How would you use git diff to compare the current state of a file with a specific commit?

git diff is a powerful command in Git’s arsenal, which allows developers to review the changes between different commits, branches, or even the current working state of the project. In this case, if we want to compare the current state of a file with a specific commit, we’ll need to know the commit hash of that commit.

Let’s suppose we have a file named example_file.txt and a commit hash like abc123.

We would use the following command:

git diff abc123 -- example_file.txt

This command will output the differences between the current state of example_file.txt and how it was in the commit with hash abc123.

Let’s break it down:

  • git diff: This is the command that shows the differences between two points in your project.
  • abc123: This is the commit hash. It’s a unique identifier for each commit. You can find it by running git log and looking at the ‘commit’ field.
  • --: This is a common convention used in command line applications to signify the end of command options, after which only positional parameters are accepted.
  • example_file.txt: This is the file you’re interested in. You can replace this with any file in your project.

The output will be a unified diff format that shows added and removed lines. Lines that are added are prefixed with a +, and lines that are removed are prefixed with a -.

Please note, if you haven’t committed your current changes, and you want to compare your local, uncommitted changes with a specific commit, you can just use git diff abc123 without specifying the file name.
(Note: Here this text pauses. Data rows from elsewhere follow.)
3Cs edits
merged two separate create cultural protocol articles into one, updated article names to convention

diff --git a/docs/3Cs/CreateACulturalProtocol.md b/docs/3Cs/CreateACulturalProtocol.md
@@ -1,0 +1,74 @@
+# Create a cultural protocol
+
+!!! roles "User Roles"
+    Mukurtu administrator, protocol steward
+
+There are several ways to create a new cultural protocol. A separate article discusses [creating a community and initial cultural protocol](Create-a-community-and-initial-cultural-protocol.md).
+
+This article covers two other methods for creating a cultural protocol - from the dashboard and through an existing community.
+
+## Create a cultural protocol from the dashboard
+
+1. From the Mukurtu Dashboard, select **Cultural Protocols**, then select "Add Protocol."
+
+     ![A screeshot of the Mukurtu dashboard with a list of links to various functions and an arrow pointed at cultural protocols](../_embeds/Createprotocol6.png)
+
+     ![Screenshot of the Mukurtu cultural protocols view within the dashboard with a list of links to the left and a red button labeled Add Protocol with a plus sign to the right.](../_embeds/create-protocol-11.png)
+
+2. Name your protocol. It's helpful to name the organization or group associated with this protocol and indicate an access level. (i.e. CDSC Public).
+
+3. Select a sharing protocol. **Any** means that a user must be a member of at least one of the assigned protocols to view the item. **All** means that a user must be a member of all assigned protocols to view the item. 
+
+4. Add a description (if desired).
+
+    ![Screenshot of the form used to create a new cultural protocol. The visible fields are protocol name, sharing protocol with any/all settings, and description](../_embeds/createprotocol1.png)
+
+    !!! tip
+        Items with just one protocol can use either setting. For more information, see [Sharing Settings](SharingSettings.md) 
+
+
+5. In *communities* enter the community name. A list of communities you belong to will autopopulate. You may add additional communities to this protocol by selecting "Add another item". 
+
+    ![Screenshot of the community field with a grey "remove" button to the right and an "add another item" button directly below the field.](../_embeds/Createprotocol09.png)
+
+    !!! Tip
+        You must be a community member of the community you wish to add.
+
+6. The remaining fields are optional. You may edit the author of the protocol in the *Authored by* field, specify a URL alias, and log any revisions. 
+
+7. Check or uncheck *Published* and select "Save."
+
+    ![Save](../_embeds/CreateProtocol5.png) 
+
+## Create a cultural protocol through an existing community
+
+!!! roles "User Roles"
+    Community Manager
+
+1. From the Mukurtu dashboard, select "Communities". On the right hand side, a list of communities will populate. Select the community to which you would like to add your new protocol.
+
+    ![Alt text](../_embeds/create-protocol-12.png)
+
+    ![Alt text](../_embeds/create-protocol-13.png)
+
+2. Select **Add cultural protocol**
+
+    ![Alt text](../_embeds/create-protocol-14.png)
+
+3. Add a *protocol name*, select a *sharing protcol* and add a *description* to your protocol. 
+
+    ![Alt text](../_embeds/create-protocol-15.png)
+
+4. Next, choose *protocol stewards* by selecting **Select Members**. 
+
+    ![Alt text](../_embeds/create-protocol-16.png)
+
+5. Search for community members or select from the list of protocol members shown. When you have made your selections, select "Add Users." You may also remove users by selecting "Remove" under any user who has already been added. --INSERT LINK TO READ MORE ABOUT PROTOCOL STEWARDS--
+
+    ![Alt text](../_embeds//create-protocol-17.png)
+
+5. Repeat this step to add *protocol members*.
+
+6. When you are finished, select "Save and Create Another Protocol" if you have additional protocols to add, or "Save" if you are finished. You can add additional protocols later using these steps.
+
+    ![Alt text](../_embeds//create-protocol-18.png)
Also, remember to replace abc123 with your actual commit hash and example_file.txt with your actual filename.